Line by line, retype the data exactly as it is given.

[Edit tracking data]
|---|

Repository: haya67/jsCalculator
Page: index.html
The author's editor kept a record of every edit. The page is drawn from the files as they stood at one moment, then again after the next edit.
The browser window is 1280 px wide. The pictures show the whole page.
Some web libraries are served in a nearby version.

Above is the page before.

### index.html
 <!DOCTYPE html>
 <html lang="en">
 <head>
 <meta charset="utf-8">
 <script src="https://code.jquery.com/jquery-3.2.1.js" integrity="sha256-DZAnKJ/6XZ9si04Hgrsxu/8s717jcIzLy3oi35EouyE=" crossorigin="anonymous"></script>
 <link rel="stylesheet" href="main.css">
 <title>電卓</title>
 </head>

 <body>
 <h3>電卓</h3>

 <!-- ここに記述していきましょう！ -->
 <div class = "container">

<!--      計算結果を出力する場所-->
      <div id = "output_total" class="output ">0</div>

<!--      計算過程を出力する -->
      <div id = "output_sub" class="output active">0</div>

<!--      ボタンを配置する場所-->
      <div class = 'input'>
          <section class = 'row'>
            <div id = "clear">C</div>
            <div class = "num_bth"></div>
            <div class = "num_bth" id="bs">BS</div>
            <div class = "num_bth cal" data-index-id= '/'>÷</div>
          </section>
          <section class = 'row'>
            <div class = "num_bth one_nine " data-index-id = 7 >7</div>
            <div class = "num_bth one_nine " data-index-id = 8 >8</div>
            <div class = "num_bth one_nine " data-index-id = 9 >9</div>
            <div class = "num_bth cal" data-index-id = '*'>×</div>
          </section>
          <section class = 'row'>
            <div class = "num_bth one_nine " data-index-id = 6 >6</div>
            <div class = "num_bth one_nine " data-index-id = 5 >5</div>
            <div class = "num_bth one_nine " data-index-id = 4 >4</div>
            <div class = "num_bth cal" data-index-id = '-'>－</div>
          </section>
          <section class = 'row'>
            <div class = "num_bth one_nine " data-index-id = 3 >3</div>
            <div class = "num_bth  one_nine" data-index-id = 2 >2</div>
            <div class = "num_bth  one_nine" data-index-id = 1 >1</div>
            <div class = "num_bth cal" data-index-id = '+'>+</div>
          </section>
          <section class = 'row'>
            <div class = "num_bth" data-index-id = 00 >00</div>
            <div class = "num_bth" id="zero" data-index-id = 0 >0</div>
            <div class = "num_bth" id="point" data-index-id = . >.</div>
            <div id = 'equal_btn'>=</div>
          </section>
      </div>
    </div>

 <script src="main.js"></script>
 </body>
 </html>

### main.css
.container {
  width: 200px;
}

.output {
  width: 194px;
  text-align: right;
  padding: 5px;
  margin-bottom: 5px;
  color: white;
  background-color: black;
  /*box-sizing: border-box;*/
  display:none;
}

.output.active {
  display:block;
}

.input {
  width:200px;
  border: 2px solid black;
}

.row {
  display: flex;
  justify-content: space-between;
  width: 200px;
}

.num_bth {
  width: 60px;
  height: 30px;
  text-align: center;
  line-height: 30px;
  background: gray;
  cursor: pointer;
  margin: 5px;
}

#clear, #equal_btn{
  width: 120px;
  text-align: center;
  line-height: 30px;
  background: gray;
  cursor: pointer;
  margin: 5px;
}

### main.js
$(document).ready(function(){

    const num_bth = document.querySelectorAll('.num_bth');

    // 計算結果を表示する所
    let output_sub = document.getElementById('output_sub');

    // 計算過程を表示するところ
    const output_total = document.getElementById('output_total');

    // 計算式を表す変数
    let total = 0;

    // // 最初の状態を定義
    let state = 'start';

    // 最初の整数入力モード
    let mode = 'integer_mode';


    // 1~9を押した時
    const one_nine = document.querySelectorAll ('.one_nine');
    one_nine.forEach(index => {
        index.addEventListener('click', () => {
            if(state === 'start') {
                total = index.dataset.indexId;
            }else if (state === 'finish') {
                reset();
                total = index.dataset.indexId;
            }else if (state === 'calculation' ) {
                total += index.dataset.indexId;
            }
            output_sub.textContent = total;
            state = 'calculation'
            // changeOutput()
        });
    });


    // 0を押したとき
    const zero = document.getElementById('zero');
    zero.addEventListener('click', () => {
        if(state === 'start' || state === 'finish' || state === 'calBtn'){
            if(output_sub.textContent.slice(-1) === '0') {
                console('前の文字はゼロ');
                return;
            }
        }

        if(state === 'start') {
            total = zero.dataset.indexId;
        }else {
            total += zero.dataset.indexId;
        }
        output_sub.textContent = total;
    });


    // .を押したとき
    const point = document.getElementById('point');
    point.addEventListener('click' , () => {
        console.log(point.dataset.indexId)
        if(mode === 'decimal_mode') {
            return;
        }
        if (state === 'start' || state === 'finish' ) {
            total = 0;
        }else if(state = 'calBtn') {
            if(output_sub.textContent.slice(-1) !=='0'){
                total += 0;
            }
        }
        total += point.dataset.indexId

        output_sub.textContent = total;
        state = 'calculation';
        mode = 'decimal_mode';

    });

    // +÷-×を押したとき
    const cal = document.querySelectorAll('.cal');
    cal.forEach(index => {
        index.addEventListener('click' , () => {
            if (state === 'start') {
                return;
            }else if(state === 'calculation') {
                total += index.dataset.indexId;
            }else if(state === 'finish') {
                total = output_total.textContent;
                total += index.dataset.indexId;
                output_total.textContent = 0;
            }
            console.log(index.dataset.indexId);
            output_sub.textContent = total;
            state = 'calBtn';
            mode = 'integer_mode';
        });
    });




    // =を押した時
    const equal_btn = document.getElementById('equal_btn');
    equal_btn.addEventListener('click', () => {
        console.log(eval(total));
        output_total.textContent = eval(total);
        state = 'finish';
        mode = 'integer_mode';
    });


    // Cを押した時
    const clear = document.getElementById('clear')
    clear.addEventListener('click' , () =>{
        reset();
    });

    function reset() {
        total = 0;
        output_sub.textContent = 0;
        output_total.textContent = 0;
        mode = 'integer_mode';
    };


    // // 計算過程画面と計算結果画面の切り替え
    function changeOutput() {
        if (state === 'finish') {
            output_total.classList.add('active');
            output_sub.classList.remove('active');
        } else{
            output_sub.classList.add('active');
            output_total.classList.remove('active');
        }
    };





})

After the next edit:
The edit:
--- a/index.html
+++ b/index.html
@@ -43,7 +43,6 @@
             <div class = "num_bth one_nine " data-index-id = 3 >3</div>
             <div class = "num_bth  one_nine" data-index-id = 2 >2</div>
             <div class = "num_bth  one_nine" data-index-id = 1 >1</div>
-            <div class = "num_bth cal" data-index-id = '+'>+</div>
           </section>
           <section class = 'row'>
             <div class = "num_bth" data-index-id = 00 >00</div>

|---|

-- REPLY --
Repository: haya67/jsCalculator
Page: index.html
The author's editor kept a record of every edit. The page is drawn from the files as they stood at one moment, then again after the next edit.
The browser window is 1280 px wide. The pictures show the whole page.
Some web libraries are served in a nearby version.

Above is the page before.

### index.html
 <!DOCTYPE html>
 <html lang="en">
 <head>
 <meta charset="utf-8">
 <script src="https://code.jquery.com/jquery-3.2.1.js" integrity="sha256-DZAnKJ/6XZ9si04Hgrsxu/8s717jcIzLy3oi35EouyE=" crossorigin="anonymous"></script>
 <link rel="stylesheet" href="main.css">
 <title>電卓</title>
 </head>

 <body>
 <h3>電卓</h3>

 <!-- ここに記述していきましょう！ -->
 <div class = "container">

<!--      計算結果を出力する場所-->
      <div id = "output_total" class="output ">0</div>

<!--      計算過程を出力する -->
      <div id = "output_sub" class="output active">0</div>

<!--      ボタンを配置する場所-->
      <div class = 'input'>
          <section class = 'row'>
            <div id = "clear">C</div>
            <div class = "num_bth"></div>
            <div class = "num_bth" id="bs">BS</div>
            <div class = "num_bth cal" data-index-id= '/'>÷</div>
          </section>
          <section class = 'row'>
            <div class = "num_bth one_nine " data-index-id = 7 >7</div>
            <div class = "num_bth one_nine " data-index-id = 8 >8</div>
            <div class = "num_bth one_nine " data-index-id = 9 >9</div>
            <div class = "num_bth cal" data-index-id = '*'>×</div>
          </section>
          <section class = 'row'>
            <div class = "num_bth one_nine " data-index-id = 6 >6</div>
            <div class = "num_bth one_nine " data-index-id = 5 >5</div>
            <div class = "num_bth one_nine " data-index-id = 4 >4</div>
            <div class = "num_bth cal" data-index-id = '-'>－</div>
          </section>
          <section class = 'row'>
            <div class = "num_bth one_nine " data-index-id = 3 >3</div>
            <div class = "num_bth  one_nine" data-index-id = 2 >2</div>
            <div class = "num_bth  one_nine" data-index-id = 1 >1</div>
            <div class = "num_bth cal" data-index-id = '+'>+</div>
          </section>
          <section class = 'row'>
            <div class = "num_bth" data-index-id = 00 >00</div>
            <div class = "num_bth" id="zero" data-index-id = 0 >0</div>
            <div class = "num_bth" id="point" data-index-id = . >.</div>
            <div id = 'equal_btn'>=</div>
          </section>
      </div>
    </div>

 <script src="main.js"></script>
 </body>
 </html>

### main.css
.container {
  width: 200px;
}

.output {
  width: 194px;
  text-align: right;
  padding: 5px;
  margin-bottom: 5px;
  color: white;
  background-color: black;
  /*box-sizing: border-box;*/
  display:none;
}

.output.active {
  display:block;
}

.input {
  width:200px;
  border: 2px solid black;
}

.row {
  display: flex;
  justify-content: space-between;
  width: 200px;
}

.num_bth {
  width: 60px;
  height: 30px;
  text-align: center;
  line-height: 30px;
  background: gray;
  cursor: pointer;
  margin: 5px;
}

#clear, #equal_btn{
  width: 120px;
  text-align: center;
  line-height: 30px;
  background: gray;
  cursor: pointer;
  margin: 5px;
}

### main.js
$(document).ready(function(){

    const num_bth = document.querySelectorAll('.num_bth');

    // 計算結果を表示する所
    let output_sub = document.getElementById('output_sub');

    // 計算過程を表示するところ
    const output_total = document.getElementById('output_total');

    // 計算式を表す変数
    let total = 0;

    // // 最初の状態を定義
    let state = 'start';

    // 最初の整数入力モード
    let mode = 'integer_mode';


    // 1~9を押した時
    const one_nine = document.querySelectorAll ('.one_nine');
    one_nine.forEach(index => {
        index.addEventListener('click', () => {
            if(state === 'start') {
                total = index.dataset.indexId;
            }else if (state === 'finish') {
                reset();
                total = index.dataset.indexId;
            }else if (state === 'calculation' ) {
                total += index.dataset.indexId;
            }
            output_sub.textContent = total;
            state = 'calculation'
            // changeOutput()
        });
    });


    // 0を押したとき
    const zero = document.getElementById('zero');
    zero.addEventListener('click', () => {
        if(state === 'start' || state === 'finish' || state === 'calBtn'){
            if(output_sub.textContent.slice(-1) === '0') {
                console('前の文字はゼロ');
                return;
            }
        }

        if(state === 'start') {
            total = zero.dataset.indexId;
        }else {
            total += zero.dataset.indexId;
        }
        output_sub.textContent = total;
    });


    // .を押したとき
    const point = document.getElementById('point');
    point.addEventListener('click' , () => {
        console.log(point.dataset.indexId)
        if(mode === 'decimal_mode') {
            return;
        }
        if (state === 'start' || state === 'finish' ) {
            total = 0;
        }else if(state = 'calBtn') {
            if(output_sub.textContent.slice(-1) !=='0'){
                total += 0;
            }
        }
        total += point.dataset.indexId

        output_sub.textContent = total;
        state = 'calculation';
        mode = 'decimal_mode';

    });

    // +÷-×を押したとき
    const cal = document.querySelectorAll('.cal');
    cal.forEach(index => {
        index.addEventListener('click' , () => {
            if (state === 'start') {
                return;
            }else if(state === 'calculation') {
                total += index.dataset.indexId;
            }else if(state === 'finish') {
                total = output_total.textContent;
                total += index.dataset.indexId;
                output_total.textContent = 0;
            }
            console.log(index.dataset.indexId);
            output_sub.textContent = total;
            state = 'calBtn';
            mode = 'integer_mode';
        });
    });




    // =を押した時
    const equal_btn = document.getElementById('equal_btn');
    equal_btn.addEventListener('click', () => {
        console.log(eval(total));
        output_total.textContent = eval(total);
        state = 'finish';
        mode = 'integer_mode';
    });


    // Cを押した時
    const clear = document.getElementById('clear')
    clear.addEventListener('click' , () =>{
        reset();
    });

    function reset() {
        total = 0;
        output_sub.textContent = 0;
        output_total.textContent = 0;
        mode = 'integer_mode';
    };


    // // 計算過程画面と計算結果画面の切り替え
    function changeOutput() {
        if (state === 'finish') {
            output_total.classList.add('active');
            output_sub.classList.remove('active');
        } else{
            output_sub.classList.add('active');
            output_total.classList.remove('active');
        }
    };





})

After the next edit:
The edit:
--- a/index.html
+++ b/index.html
@@ -43,7 +43,6 @@
             <div class = "num_bth one_nine " data-index-id = 3 >3</div>
             <div class = "num_bth  one_nine" data-index-id = 2 >2</div>
             <div class = "num_bth  one_nine" data-index-id = 1 >1</div>
-            <div class = "num_bth cal" data-index-id = '+'>+</div>
           </section>
           <section class = 'row'>
             <div class = "num_bth" data-index-id = 00 >00</div>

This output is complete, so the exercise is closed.